Stored entries
■ ■ ■ ■ ■ ■ ■

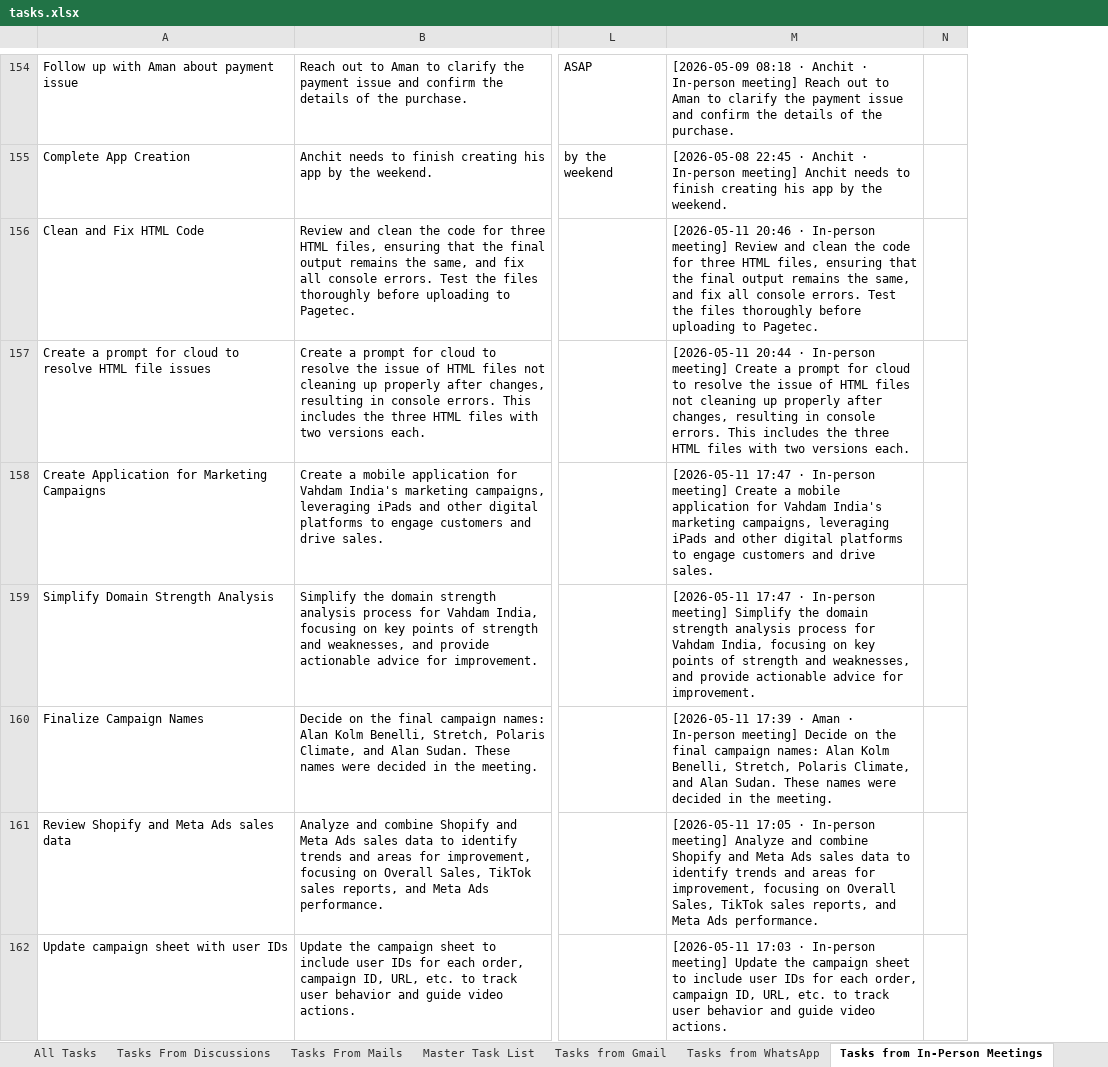
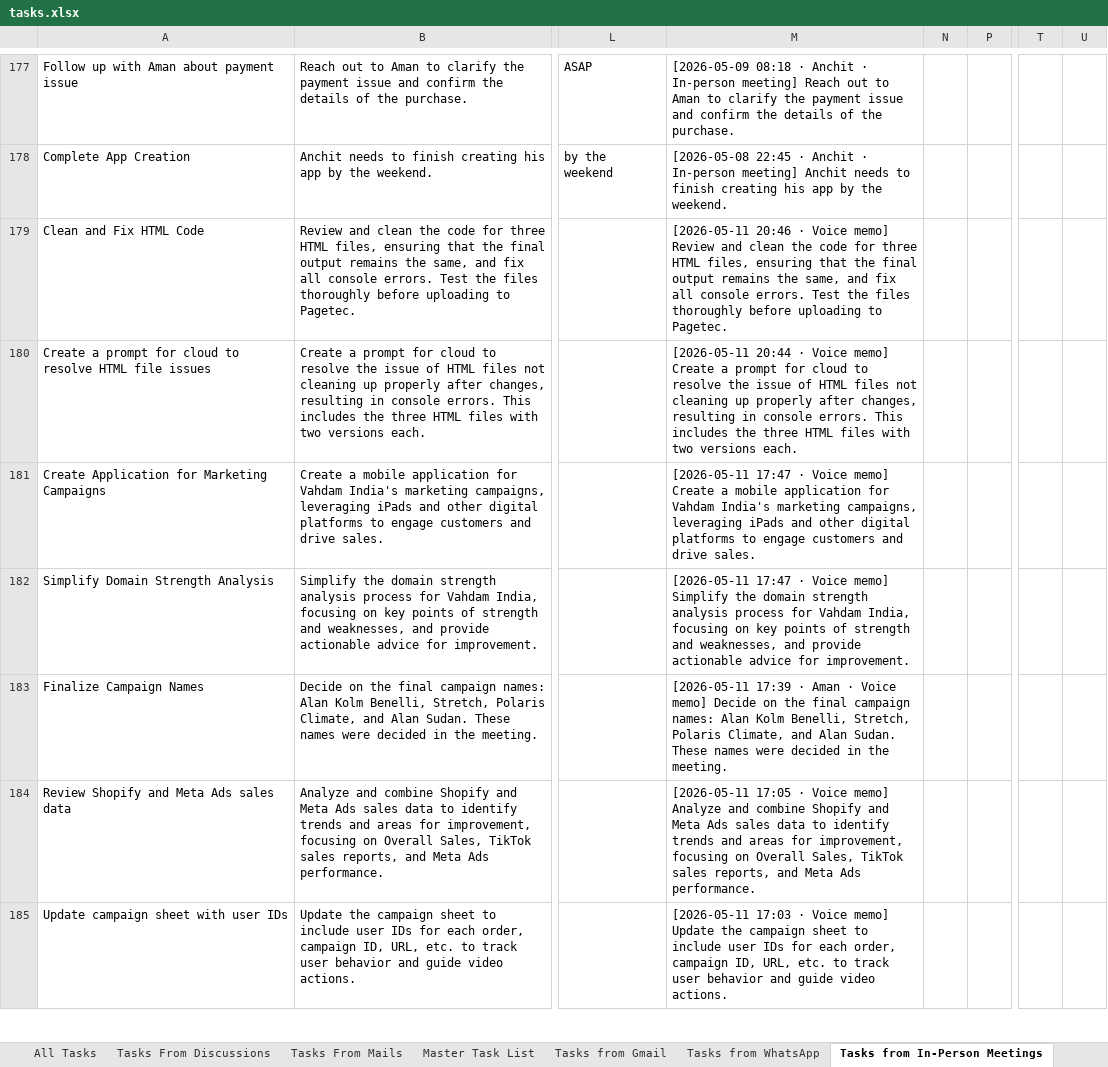
Before and after one commit to Anchit-s-AI-Hustle/Personal-AI-OS, an Excel workbook: tasks.xlsx, sheet Tasks from In-Person Meetings, drawn as a sheet; only a part is shown, gaps mark what is left out; values as stored, in another font and other column widths than the file's, no borders; addresses are those after the commit; the diff covers the shown part only; the diff names each change by its address in the sheet, - before the commit and + after, or states it on an @@ line.

```diff
--- a/tasks.xlsx (sheet Tasks from In-Person Meetings)
+++ b/tasks.xlsx (sheet Tasks from In-Person Meetings)
+column P, empty
+column T, empty
+column U, empty
-M179: …20:46 · In-person meeting] Review and…
+M179: …20:46 · Voice memo] Review and…
-M180: …20:44 · In-person meeting] Create a…
+M180: …20:44 · Voice memo] Create a…
-M181: …17:47 · In-person meeting] Create a…
+M181: …17:47 · Voice memo] Create a…
-M182: …17:47 · In-person meeting] Simplify the…
+M182: …17:47 · Voice memo] Simplify the…
-M183: …Aman · In-person meeting] Decide on…
+M183: …Aman · Voice memo] Decide on…
-M184: …17:05 · In-person meeting] Analyze and…
+M184: …17:05 · Voice memo] Analyze and…
-M185: …17:03 · In-person meeting] Update the…
+M185: …17:03 · Voice memo] Update the…
```
Also changed, not shown: 38 added rows and 16 edited cells elsewhere in this sheet, sheet Master Task List, sheet Tasks from Gmail, 1 other file.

■ ■ ■ ■ ■ ■ ■

▸ **EXERCISE OBJECTIVE**:
Copy every line from the records above that contains the string "Aman".

▸ **SOLUTION FOR THIS TASK**:
-M183: …Aman · In-person meeting] Decide on…
+M183: …Aman · Voice memo] Decide on…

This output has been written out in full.